* **Problem to work on**
Exact copies of all the lines below are required, with the pictures omitted.

Saved data entries
* * *
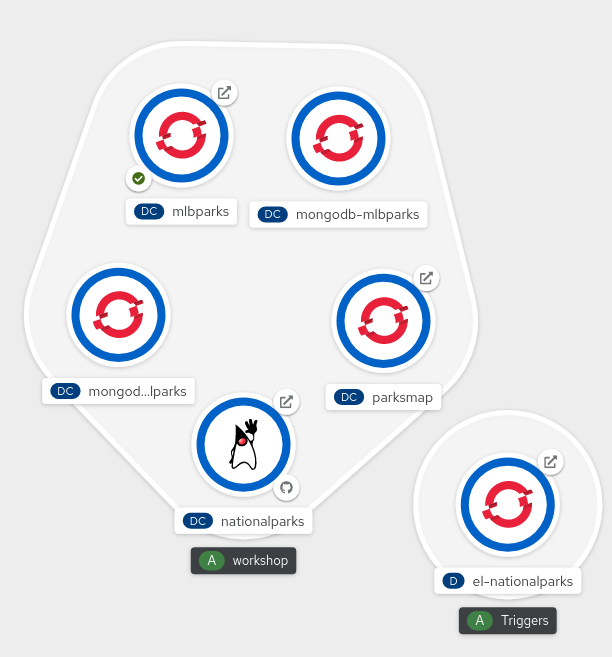
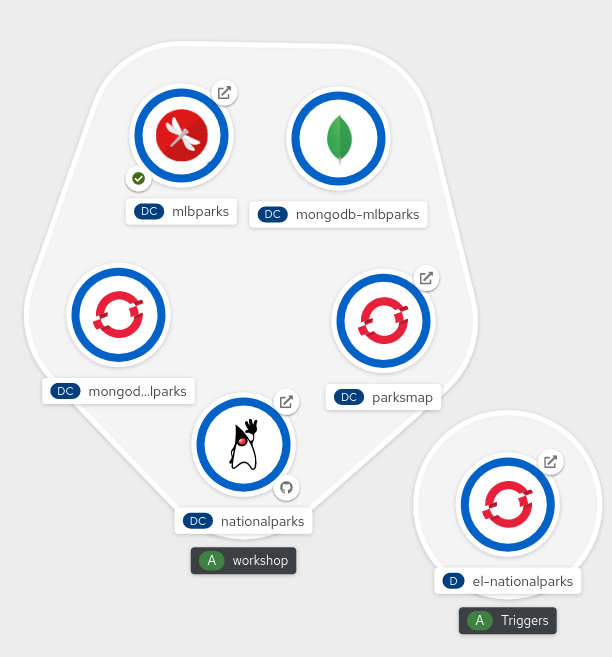
[CI] Publish Documentation for 4a45596f77582e133da4e6b571dfe9886c48920f - 4a45596f77582e133da4e6b571dfe9886c48920f 🚀

Changed region(s): [[0.2484, 0.1522, 0.3415, 0.2435], [0.4967, 0.1522, 0.5899, 0.2435]]

diff --git a/rhs-openshift-starter-guides/mlbparks-templates.html b/rhs-openshift-starter-guides/mlbparks-templates.html
@@ -648,8 +648,17 @@ several app servers, databases, and more.  You could deploy the entire set of
 resources with one command, and then hack on them to develop new features,
 microservices, fix bugs, and more.</p>
 </div>
-<div class="paragraph">
-<p>In Topology view, you can drag <code>mlbparks</code> and <code>mongodb-mlbparks</code> into the <code>workshop</code> application grouping.</p>
+<div class="admonitionblock tip">
+<table>
+<tr>
+<td class="icon">
+<i class="fa icon-tip" title="Tip"></i>
+</td>
+<td class="content">
+You&#8217;ll notice apps are already inside <code>workshop</code> application group and they have a nice EAP and MongoDB icon. This is thanks to the label <code>app.kubernetes.io/part-of</code> and <code>app.kubernetes.io/name</code> that the template already setup for both DeploymentConfigs
+</td>
+</tr>
+</table>
 </div>
 <div class="imageblock">
 <div class="content">

diff --git a/rhs-openshift-starter-guides/parksmap-container-image.html b/rhs-openshift-starter-guides/parksmap-container-image.html
@@ -572,6 +572,23 @@ We will discuss in details about <strong>DeploymentConfig</strong> and <strong>D
 <pre class="highlightjs highlight"><code>role=frontend</code></pre>
 </div>
 </div>
+<div class="admonitionblock tip">
+<table>
+<tr>
+<td class="icon">
+<i class="fa icon-tip" title="Tip"></i>
+</td>
+<td class="content">
+<strong>(Optional)</strong> Since this is a Spring app, you can mark this app as Spring application into Topology view with this additional label, it will be represented with a Spring icon:
+</td>
+</tr>
+</table>
+</div>
+<div class="listingblock copypaste">
+<div class="content">
+<pre class="highlightjs highlight"><code>app.kubernetes.io/name=spring</code></pre>
+</div>
+</div>
 <div class="imageblock">
 <div class="content">
 <img src="_images/parksmap-image-options.png" alt="Deploy image">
* * *
* **Solution to the exercise**
[CI] Publish Documentation for 4a45596f77582e133da4e6b571dfe9886c48920f - 4a45596f77582e133da4e6b571dfe9886c48920f 🚀

Changed region(s): [[0.2484, 0.1522, 0.3415, 0.2435], [0.4967, 0.1522, 0.5899, 0.2435]]

diff --git a/rhs-openshift-starter-guides/mlbparks-templates.html b/rhs-openshift-starter-guides/mlbparks-templates.html
@@ -648,8 +648,17 @@ several app servers, databases, and more.  You could deploy the entire set of
 resources with one command, and then hack on them to develop new features,
 microservices, fix bugs, and more.</p>
 </div>
-<div class="paragraph">
-<p>In Topology view, you can drag <code>mlbparks</code> and <code>mongodb-mlbparks</code> into the <code>workshop</code> application grouping.</p>
+<div class="admonitionblock tip">
+<table>
+<tr>
+<td class="icon">
+<i class="fa icon-tip" title="Tip"></i>
+</td>
+<td class="content">
+You&#8217;ll notice apps are already inside <code>workshop</code> application group and they have a nice EAP and MongoDB icon. This is thanks to the label <code>app.kubernetes.io/part-of</code> and <code>app.kubernetes.io/name</code> that the template already setup for both DeploymentConfigs
+</td>
+</tr>
+</table>
 </div>
 <div class="imageblock">
 <div class="content">

diff --git a/rhs-openshift-starter-guides/parksmap-container-image.html b/rhs-openshift-starter-guides/parksmap-container-image.html
@@ -572,6 +572,23 @@ We will discuss in details about <strong>DeploymentConfig</strong> and <strong>D
 <pre class="highlightjs highlight"><code>role=frontend</code></pre>
 </div>
 </div>
+<div class="admonitionblock tip">
+<table>
+<tr>
+<td class="icon">
+<i class="fa icon-tip" title="Tip"></i>
+</td>
+<td class="content">
+<strong>(Optional)</strong> Since this is a Spring app, you can mark this app as Spring application into Topology view with this additional label, it will be represented with a Spring icon:
+</td>
+</tr>
+</table>
+</div>
+<div class="listingblock copypaste">
+<div class="content">
+<pre class="highlightjs highlight"><code>app.kubernetes.io/name=spring</code></pre>
+</div>
+</div>
 <div class="imageblock">
 <div class="content">
 <img src="_images/parksmap-image-options.png" alt="Deploy image">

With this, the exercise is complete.